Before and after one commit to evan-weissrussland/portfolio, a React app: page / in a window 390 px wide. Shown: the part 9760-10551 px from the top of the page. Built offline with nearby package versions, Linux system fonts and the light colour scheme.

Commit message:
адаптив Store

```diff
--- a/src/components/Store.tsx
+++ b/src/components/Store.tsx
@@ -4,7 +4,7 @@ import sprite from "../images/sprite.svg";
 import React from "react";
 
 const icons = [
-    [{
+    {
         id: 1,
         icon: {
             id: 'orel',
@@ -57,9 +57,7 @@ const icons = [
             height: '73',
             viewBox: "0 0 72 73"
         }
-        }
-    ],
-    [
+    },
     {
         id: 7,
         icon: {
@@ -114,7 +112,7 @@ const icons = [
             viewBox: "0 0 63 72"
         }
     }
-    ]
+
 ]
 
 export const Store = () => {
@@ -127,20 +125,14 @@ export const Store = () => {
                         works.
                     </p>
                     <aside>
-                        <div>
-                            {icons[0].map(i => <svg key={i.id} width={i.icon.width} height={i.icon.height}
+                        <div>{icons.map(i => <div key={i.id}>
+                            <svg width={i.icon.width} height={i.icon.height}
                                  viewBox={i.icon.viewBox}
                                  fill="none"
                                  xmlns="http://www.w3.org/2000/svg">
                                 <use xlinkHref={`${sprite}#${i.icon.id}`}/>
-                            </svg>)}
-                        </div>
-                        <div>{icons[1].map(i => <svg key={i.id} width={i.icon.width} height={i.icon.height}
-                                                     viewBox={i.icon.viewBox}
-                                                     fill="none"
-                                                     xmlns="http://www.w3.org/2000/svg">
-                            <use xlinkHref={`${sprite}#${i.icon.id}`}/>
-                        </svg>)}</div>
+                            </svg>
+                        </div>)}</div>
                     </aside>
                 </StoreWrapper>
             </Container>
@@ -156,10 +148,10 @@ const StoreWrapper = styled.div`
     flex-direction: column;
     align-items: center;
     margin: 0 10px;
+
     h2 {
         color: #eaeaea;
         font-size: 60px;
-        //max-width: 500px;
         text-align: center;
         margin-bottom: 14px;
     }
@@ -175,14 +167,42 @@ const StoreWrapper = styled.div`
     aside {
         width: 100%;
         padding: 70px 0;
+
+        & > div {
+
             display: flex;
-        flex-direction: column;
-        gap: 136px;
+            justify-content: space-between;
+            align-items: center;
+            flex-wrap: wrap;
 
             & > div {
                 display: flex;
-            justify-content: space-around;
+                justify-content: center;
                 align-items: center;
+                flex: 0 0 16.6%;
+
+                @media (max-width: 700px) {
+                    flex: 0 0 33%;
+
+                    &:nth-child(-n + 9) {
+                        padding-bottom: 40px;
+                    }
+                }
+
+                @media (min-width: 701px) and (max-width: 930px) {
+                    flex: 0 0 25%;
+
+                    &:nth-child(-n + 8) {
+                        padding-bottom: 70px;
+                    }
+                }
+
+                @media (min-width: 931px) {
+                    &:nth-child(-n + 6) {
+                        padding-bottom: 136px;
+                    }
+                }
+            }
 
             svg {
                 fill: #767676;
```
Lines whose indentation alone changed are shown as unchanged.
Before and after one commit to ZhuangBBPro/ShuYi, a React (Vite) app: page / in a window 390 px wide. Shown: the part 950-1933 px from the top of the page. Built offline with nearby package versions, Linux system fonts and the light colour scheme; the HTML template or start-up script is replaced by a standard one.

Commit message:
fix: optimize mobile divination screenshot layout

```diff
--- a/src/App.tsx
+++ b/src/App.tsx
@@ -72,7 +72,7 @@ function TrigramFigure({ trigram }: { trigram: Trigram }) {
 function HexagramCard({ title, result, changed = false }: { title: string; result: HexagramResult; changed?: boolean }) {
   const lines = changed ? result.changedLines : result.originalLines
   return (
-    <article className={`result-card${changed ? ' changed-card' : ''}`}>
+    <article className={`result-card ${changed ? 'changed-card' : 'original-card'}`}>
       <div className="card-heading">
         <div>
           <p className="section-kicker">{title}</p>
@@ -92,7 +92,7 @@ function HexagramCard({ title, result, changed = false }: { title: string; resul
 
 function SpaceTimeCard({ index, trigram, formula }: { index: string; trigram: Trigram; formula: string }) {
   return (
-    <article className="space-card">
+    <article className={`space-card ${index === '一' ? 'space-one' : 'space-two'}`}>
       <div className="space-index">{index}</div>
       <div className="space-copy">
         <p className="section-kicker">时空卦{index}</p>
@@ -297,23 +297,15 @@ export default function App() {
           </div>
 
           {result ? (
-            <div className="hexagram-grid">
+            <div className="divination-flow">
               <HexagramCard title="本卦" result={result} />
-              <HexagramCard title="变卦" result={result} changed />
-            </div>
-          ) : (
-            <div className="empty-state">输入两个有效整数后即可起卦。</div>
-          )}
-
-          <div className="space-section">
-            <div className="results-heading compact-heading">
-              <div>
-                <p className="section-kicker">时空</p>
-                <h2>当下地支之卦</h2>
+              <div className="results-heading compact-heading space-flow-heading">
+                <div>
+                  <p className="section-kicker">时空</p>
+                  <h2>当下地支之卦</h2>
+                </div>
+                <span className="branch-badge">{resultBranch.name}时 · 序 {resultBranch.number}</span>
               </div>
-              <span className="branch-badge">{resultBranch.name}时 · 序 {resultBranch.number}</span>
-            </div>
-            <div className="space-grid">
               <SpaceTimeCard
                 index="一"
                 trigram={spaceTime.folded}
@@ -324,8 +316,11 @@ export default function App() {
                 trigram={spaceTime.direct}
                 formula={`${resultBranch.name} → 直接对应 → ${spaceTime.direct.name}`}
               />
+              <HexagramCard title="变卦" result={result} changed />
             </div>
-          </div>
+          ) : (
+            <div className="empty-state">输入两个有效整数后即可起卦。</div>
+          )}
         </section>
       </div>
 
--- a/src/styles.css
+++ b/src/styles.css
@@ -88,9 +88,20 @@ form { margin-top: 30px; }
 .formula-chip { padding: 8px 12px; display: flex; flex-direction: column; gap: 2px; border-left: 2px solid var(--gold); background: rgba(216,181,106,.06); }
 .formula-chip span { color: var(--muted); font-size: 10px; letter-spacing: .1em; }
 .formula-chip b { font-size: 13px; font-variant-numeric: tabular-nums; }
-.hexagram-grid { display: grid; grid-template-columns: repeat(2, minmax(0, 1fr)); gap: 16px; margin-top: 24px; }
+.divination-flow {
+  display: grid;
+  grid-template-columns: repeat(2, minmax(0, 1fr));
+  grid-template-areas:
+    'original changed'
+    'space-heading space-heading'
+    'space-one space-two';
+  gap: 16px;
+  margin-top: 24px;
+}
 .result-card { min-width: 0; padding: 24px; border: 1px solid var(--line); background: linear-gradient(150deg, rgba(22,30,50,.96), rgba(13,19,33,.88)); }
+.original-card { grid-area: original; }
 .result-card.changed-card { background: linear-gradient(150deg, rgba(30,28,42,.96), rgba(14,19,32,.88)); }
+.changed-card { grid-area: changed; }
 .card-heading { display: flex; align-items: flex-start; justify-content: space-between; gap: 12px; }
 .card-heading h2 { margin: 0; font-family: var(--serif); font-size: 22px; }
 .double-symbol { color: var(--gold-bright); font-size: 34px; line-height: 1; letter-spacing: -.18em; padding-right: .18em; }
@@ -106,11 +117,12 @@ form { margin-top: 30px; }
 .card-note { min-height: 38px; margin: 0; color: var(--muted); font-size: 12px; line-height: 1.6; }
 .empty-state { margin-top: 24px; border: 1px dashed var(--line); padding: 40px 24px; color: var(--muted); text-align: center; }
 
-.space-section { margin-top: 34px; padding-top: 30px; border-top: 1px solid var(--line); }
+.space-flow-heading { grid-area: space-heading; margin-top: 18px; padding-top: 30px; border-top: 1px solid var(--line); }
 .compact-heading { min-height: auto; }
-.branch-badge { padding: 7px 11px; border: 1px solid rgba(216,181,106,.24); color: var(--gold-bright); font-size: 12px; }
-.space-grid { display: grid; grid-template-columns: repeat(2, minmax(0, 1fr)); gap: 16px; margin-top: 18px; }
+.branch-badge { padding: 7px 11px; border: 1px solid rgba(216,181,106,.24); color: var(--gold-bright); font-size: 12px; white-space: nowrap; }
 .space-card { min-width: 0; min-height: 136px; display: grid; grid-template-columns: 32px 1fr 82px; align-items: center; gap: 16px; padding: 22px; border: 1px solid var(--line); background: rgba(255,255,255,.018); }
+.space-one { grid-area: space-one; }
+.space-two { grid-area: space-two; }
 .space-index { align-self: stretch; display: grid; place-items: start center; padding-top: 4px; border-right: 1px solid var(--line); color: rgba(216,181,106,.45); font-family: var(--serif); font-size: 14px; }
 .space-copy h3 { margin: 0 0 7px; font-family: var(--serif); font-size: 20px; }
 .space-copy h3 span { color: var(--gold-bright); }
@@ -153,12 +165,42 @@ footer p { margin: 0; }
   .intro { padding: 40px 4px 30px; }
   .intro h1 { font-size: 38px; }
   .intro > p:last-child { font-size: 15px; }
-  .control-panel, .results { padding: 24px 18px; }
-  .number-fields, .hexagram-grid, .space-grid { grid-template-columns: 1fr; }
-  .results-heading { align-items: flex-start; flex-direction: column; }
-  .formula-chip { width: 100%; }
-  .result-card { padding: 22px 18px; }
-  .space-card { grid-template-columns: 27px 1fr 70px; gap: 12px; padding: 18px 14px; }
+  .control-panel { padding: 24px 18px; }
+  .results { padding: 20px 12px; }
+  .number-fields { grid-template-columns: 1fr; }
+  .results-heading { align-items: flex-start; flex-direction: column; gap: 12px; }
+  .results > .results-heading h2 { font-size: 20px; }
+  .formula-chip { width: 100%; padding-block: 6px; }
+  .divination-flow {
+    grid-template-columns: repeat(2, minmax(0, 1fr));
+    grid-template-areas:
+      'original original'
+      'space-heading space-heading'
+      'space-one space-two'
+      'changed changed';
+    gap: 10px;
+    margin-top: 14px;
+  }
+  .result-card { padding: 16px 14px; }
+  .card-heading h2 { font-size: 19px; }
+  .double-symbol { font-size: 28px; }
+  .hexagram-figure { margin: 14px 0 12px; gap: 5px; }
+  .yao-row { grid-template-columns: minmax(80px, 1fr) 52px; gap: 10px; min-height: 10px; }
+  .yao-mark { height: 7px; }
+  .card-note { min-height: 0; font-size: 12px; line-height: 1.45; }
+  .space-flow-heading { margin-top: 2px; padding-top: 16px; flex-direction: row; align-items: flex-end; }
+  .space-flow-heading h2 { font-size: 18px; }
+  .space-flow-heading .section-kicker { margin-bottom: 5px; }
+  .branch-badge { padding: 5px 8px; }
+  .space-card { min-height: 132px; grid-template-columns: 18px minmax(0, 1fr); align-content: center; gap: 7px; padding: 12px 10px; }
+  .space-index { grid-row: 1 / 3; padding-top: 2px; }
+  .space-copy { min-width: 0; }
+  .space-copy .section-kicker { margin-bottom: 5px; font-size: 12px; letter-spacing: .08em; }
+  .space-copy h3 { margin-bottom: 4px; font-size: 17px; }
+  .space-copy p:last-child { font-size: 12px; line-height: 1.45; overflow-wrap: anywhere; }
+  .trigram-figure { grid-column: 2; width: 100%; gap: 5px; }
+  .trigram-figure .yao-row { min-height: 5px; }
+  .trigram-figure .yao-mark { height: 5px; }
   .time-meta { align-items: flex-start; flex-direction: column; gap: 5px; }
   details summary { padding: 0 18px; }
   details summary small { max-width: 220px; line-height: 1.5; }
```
──────────
* [Problem to solve]:
Please report every line among the entries that includes "content".

* [Written reply]:
+            justify-content: space-between;
-            justify-content: space-around;
+                justify-content: center;
 .card-heading { display: flex; align-items: flex-start; justify-content: space-between; gap: 12px; }
+  .space-card { min-height: 132px; grid-template-columns: 18px minmax(0, 1fr); align-content: center; gap: 7px; padding: 12px 10px; }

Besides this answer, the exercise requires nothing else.